After almost 13 years as Chancellor of Germany, Angela Merkel has finally lost credibility as leader. According to a poll by ZDF television, 56 per cent of Germans think Merkel should now step down from her long-held leadership role.

On 14th October, the sister party of Merkel’s CDU, the CSU, saw its worst results since 1950 as it lost its long-held majority in the Bavarian state election. Votes for the party fell by 10 percentage points since the last election. The CSU saw its previous supporters shift to the far-right Alternative for Germany (AfD) and to the far left party, the Greens. The centre-left is losing credibility fast, perhaps for good.

As Chancellor of Germany, Merkel should take responsibility and question her future role in party politics. Her policies on immigration dominated the state election as they were met with fierce opposition. Germany saw more than 1,000,000 asylum-seekers seek refuge within its states. Most of these immigrants reached Germany through Bavaria, which directly increased the popularity of the far-right AfD.

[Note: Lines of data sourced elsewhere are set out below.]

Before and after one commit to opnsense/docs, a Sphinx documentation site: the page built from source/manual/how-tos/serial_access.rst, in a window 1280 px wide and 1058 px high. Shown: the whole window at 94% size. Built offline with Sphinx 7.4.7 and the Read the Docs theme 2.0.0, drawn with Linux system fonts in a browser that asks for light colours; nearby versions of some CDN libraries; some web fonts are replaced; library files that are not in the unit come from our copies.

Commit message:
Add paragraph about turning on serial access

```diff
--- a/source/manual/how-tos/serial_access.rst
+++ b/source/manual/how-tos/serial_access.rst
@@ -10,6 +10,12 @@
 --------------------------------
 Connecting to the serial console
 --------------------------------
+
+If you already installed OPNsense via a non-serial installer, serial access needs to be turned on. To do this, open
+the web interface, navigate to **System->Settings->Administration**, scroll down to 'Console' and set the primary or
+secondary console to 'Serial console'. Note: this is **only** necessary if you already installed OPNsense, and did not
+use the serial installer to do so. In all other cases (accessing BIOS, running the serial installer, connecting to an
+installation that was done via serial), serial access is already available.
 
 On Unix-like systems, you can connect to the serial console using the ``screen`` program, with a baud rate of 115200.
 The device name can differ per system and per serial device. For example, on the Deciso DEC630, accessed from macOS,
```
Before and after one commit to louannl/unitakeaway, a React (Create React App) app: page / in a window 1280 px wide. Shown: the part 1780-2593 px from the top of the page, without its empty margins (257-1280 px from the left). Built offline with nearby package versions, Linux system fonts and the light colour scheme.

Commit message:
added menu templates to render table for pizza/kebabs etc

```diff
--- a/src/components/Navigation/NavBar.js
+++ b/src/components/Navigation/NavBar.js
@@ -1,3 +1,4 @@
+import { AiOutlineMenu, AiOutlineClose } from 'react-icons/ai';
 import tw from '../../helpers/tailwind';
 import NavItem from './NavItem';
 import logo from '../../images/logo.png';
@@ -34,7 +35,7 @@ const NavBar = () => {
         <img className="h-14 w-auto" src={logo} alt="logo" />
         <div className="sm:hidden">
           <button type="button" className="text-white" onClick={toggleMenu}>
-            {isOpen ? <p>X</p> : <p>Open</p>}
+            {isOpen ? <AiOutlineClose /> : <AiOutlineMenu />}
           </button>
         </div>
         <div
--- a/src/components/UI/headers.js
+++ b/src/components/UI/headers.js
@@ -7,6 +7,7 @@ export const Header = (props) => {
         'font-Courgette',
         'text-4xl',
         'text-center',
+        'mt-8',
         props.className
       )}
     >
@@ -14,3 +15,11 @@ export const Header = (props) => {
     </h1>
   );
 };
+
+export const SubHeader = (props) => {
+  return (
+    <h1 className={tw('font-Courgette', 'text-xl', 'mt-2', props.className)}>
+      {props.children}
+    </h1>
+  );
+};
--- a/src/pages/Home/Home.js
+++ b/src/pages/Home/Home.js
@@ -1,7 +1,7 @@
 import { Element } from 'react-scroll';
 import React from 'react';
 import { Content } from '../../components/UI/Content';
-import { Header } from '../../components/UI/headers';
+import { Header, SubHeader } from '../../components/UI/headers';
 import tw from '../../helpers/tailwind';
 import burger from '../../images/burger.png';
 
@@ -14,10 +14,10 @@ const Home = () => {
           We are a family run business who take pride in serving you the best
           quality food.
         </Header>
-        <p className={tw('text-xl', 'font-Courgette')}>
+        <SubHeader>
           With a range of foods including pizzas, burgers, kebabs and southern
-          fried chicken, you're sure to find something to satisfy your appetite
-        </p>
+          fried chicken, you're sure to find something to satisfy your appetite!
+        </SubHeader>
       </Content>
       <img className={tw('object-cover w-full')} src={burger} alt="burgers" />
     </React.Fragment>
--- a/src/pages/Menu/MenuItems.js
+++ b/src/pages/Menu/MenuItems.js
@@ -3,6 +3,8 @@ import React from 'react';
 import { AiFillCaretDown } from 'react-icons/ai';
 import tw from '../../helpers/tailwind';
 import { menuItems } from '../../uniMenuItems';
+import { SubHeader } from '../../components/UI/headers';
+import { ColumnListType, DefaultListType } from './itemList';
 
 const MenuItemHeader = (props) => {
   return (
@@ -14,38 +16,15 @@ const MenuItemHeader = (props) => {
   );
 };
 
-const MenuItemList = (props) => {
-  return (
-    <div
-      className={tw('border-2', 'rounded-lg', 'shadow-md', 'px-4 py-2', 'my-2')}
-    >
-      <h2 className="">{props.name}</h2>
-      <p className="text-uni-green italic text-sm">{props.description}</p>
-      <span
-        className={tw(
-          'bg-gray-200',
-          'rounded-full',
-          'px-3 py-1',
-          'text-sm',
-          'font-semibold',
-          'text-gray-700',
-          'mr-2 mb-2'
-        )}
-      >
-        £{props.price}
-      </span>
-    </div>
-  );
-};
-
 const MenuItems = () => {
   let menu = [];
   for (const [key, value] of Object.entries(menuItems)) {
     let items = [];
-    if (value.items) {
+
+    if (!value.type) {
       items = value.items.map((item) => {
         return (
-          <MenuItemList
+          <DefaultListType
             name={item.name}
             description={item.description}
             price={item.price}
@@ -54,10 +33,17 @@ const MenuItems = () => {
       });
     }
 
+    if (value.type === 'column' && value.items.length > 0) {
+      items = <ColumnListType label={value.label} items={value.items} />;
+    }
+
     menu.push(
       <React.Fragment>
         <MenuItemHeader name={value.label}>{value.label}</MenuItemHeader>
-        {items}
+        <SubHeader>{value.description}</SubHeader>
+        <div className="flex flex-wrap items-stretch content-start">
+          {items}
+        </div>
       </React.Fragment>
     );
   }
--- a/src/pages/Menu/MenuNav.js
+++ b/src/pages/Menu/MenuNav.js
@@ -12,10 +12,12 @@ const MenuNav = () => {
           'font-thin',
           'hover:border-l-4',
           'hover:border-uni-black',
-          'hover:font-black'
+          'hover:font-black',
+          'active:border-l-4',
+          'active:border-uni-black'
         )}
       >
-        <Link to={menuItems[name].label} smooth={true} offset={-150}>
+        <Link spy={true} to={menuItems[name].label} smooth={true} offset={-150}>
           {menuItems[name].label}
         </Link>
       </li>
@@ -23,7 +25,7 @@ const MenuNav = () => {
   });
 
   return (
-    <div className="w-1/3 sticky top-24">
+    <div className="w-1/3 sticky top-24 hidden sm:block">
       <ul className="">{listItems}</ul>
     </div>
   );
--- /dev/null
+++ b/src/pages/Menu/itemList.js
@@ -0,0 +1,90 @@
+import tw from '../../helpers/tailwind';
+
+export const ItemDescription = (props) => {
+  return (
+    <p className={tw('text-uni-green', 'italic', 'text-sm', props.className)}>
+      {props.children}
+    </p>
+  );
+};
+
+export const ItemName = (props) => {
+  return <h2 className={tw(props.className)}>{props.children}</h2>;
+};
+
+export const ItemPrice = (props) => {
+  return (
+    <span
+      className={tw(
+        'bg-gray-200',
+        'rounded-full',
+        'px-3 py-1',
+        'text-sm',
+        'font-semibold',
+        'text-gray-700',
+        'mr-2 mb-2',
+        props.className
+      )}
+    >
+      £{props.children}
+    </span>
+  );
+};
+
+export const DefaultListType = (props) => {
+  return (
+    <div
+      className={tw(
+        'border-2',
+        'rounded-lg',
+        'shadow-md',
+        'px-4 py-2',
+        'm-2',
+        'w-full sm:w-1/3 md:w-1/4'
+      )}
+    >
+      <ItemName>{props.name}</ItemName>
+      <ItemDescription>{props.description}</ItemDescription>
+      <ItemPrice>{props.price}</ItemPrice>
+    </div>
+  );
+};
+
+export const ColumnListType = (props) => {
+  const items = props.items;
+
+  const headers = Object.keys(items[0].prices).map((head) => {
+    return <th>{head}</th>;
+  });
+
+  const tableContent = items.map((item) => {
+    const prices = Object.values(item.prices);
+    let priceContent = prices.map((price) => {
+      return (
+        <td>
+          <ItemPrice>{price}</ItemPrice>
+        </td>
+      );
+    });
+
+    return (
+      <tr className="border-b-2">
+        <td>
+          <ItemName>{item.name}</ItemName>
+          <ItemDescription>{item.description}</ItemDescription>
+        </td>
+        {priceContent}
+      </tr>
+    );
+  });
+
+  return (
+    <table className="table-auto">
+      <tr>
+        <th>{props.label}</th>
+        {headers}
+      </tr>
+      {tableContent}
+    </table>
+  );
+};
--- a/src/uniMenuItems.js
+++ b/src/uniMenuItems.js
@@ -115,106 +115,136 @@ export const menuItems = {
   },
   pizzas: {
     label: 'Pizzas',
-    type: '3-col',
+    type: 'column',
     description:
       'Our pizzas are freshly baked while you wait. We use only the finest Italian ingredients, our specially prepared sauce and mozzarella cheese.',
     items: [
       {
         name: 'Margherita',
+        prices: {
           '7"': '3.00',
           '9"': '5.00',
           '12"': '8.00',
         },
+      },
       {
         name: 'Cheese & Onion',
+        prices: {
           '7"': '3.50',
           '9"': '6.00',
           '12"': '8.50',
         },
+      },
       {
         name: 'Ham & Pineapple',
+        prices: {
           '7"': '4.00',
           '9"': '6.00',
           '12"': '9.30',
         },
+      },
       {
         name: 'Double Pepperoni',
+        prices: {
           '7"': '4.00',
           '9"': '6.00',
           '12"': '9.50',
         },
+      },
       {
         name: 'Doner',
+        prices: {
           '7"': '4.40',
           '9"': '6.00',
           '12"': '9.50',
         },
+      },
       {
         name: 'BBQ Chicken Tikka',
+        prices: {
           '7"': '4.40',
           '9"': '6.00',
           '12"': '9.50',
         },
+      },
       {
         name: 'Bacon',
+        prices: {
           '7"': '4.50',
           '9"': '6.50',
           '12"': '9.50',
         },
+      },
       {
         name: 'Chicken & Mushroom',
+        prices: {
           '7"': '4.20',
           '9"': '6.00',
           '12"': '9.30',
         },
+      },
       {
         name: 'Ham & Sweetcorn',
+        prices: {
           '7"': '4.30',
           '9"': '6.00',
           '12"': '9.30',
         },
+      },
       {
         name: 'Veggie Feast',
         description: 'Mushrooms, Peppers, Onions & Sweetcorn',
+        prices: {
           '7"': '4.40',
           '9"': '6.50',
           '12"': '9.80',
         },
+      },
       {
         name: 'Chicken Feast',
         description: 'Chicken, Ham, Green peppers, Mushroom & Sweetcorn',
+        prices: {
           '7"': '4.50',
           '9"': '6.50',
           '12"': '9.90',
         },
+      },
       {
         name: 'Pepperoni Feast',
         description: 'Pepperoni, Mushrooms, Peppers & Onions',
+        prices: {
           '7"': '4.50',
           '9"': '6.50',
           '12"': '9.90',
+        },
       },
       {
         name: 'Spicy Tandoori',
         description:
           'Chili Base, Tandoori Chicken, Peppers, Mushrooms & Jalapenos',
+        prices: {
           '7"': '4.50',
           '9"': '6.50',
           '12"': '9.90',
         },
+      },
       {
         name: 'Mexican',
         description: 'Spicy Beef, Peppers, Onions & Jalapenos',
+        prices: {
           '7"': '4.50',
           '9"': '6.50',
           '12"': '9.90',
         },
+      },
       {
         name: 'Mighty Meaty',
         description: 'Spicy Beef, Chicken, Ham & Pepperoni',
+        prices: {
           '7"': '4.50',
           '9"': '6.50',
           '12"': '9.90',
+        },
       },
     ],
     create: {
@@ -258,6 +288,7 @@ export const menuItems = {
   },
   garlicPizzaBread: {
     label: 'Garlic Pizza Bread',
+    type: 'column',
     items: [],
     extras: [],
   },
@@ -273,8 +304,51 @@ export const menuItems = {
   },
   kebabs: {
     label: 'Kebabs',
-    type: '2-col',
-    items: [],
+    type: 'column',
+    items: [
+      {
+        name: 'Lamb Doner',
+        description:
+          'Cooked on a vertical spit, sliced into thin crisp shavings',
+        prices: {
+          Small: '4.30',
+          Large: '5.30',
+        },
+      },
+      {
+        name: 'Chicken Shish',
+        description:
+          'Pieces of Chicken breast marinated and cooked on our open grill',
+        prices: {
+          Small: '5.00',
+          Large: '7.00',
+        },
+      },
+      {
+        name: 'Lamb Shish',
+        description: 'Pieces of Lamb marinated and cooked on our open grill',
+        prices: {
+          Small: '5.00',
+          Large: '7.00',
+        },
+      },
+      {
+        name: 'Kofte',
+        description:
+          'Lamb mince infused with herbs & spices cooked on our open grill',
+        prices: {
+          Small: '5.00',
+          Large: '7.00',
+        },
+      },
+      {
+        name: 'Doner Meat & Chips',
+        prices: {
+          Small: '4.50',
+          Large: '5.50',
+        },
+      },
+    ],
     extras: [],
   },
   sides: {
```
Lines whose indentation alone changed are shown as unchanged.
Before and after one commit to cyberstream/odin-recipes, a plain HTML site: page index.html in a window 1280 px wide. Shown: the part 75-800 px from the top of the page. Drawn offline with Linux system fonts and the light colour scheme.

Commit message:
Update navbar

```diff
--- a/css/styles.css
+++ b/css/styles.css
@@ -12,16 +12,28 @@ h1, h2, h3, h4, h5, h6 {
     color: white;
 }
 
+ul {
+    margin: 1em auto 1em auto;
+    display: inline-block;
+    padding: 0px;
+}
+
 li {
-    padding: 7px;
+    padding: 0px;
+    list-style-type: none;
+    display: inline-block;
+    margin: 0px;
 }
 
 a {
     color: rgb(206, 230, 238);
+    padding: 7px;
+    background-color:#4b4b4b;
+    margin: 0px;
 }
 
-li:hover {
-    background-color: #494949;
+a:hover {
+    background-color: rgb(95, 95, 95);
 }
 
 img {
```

The CSU’s decision to take a more right-wing stance to win back these voters was another vital mistake. This endorsement of the far right is not only dangerous but clearly hasn’t worked. Not only did the AfD make clear gains at the Bavarian elections because of their anti-immigration stance, but voters were also sent in the opposite direction, to the Greens.

Voters who made huge efforts to support those seeking refuge also feel that the sudden right-wing stance of the CSU is a rejection of their efforts and have subsequently turned to the Greens. The Green Party more than doubled their votes to 17.5 per cent and successfully became the second strongest party in Bavaria. This political boost for the Greens is comforting as this once minor party overtook Merkel’s coalition partner, SPD, which received only 9.7 per cent of votes. Seeing voters split to each extreme is worrying.

The attention is now on Hesse, where the next state election will be held on 28th October. If Merkel’s party loses credibility to a similar scale again, the coalition will most likely fall and Merkel will not see the end of her fourth term as leader. In this situation, Merkel will not be able to deny that her position as Chancellor is in terminal turmoil. As a renowned political stronghold for the CDU, another loss for Merkel here would have to bring her leadership into question.

Even if Merkel survives until the CDU party conference in December, it’s unlikely she’ll be re-elected as Chancellor there, although this vote is usually just an unquestioned formality. Two CDU members have already said they will challenge Merkel for the leadership at the conference.

Angela Merkel has led the party for a long time with much success in the past. Although she is not solely responsible for the failures of her coalition in Bavaria, her mistakes do mean she must now hand over the political reigns to someone else.

Emily Wiffin